The Danish designer behind Noma’s new interiors.
David Thulstrup is coming into his stride. Nine years after opening his eponymous studio in Copenhagen, having previously held positions at Jean Nouvel in Paris and Peter Marino in New York, Thulstrup and his team have gained a reputation for upending the dogmata of Danish design. His latest project—the interior architecture of the recently reopened restaurant Noma—was the perfect collaboration: a designer with his eye on the future joining forces with the pioneers of New Nordic cuisine. Here, Thulstrup reflects on how Danish design lost its colorful flair and explains why he teamed up with Brdr. Krüger, a century-old Danish design house, to produce his new Arv collection of furniture.
Is the way that a project looks ever an indication of how “good” it is?
“Good” definitely goes beyond looks. It’s all about how a space makes you feel. It’s easy to do something that looks pretty, but there has to be functionality and that can be challenging for the eye. I always put the project first, but we do live in a time of social media, and communication about what one does is extremely important. It’s definitely something I think about every time I do a project.
What did you learn from working with Jean Nouvel?
The importance of experiencing design—looking at who is going to live in what I’m doing, and how.
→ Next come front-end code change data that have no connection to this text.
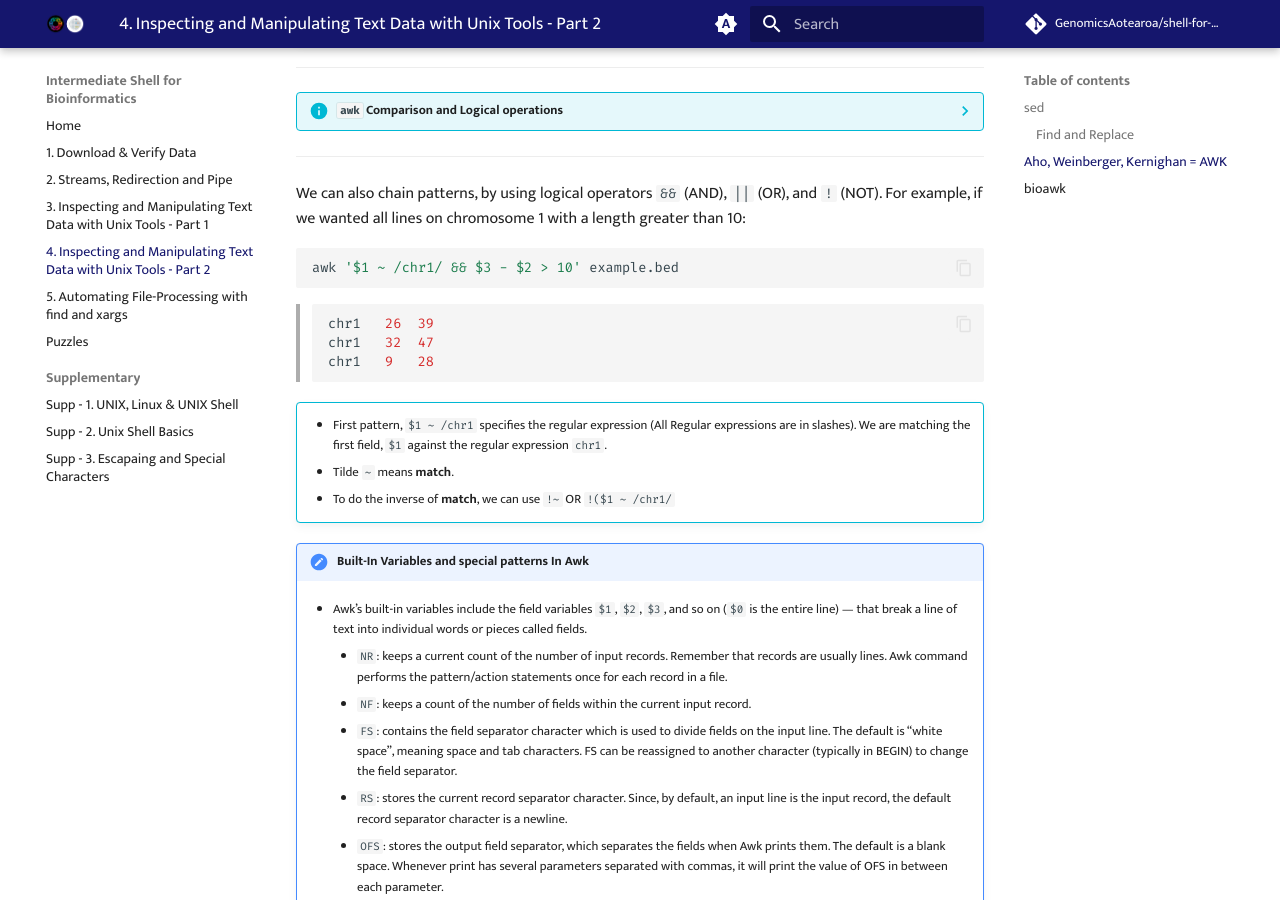
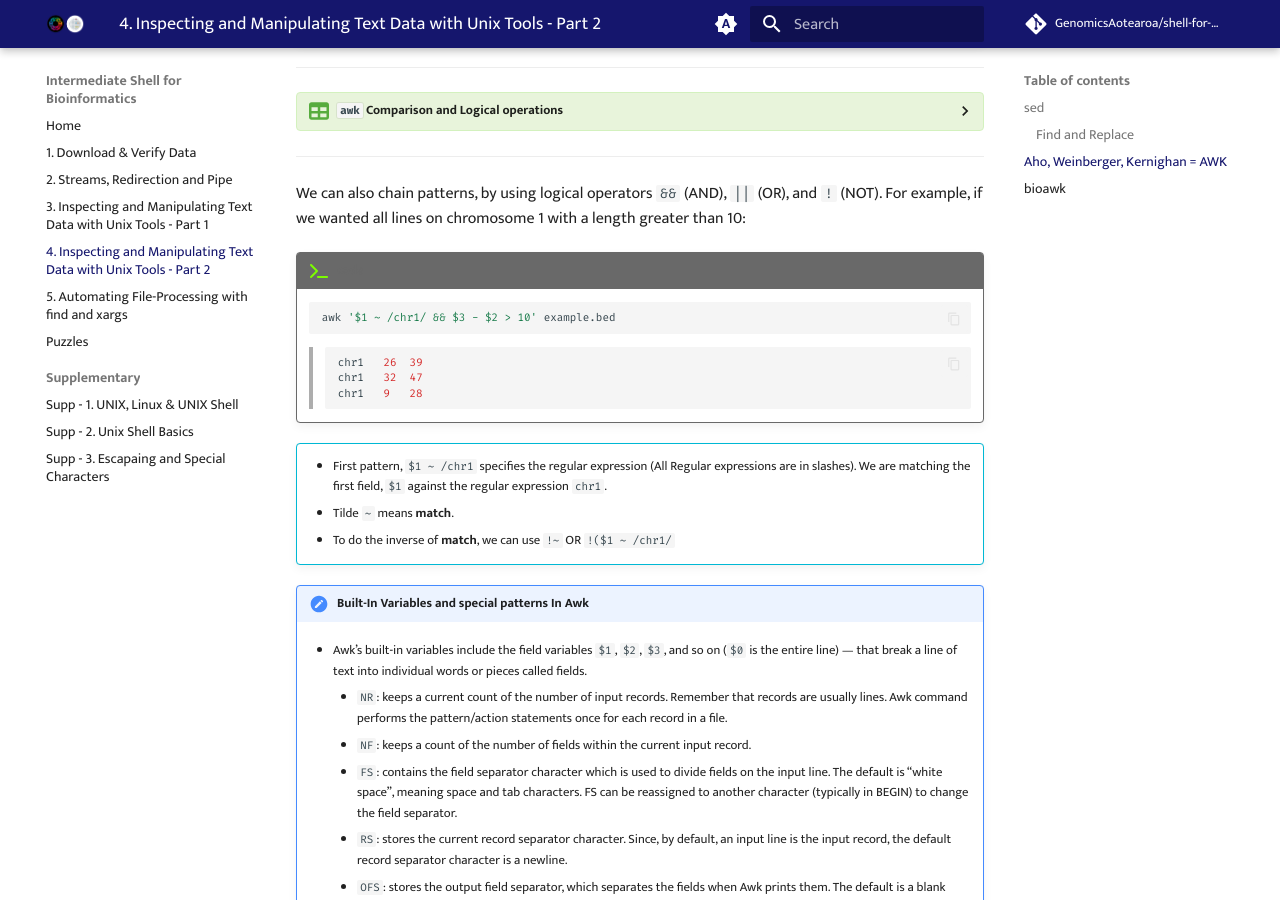
Before and after one commit to GenomicsAotearoa/shell-for-bioinformatics, an MkDocs documentation site: the page built from docs/5_inspectmanipulate2.md, in a window 1280 px wide and 900 px high, scrolled down 6384 px. Built offline with MkDocs 1.6.1 and Material for MkDocs 9.7.7, drawn with Linux system fonts in a browser that asks for light colours; comment, search, counter and statistics services are not loaded.

Commit message:
awk minor change

````diff
--- a/docs/5_inspectmanipulate2.md
+++ b/docs/5_inspectmanipulate2.md
@@ -301,14 +301,16 @@
 
 We can also chain patterns, by using logical operators `&&` (AND), `||` (OR), and `!` (NOT). For example, if we wanted all lines on chromosome 1 with a length greater than 10:
 
-```bash
-awk '$1 ~ /chr1/ && $3 - $2 > 10' example.bed
-```
->```bash
->chr1	26	39
->chr1	32	47
->chr1	9	28
->```
+!!! terminal "code"
+
+    ```bash
+    awk '$1 ~ /chr1/ && $3 - $2 > 10' example.bed
+    ```
+    >```bash
+    >chr1	26	39
+    >chr1	32	47
+    >chr1	9	28
+    >```
 !!! info ""
 
     - First pattern, `$1 ~ /chr1` specifies the regular expression (All Regular expressions are in slashes).  We are matching the first field, `$1` against the regular expression `chr1`.
````
Also changed, not shown: other parts of docs/5_inspectmanipulate2.md (+1 -1 lines).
Where does the soap go? Do you sleep on the left side of the bed or on the right, for example? Details were something that Jean really pushed, along with working with materiality to do so—leather walls, or marble ceilings.
How do you design your own way of living?
I reflect on my everyday life and look at my habits. Sometimes I’m conflicted because I like it very clean and minimal, but I also love all the things that make a house a home: the textures, the softness, the weirdness.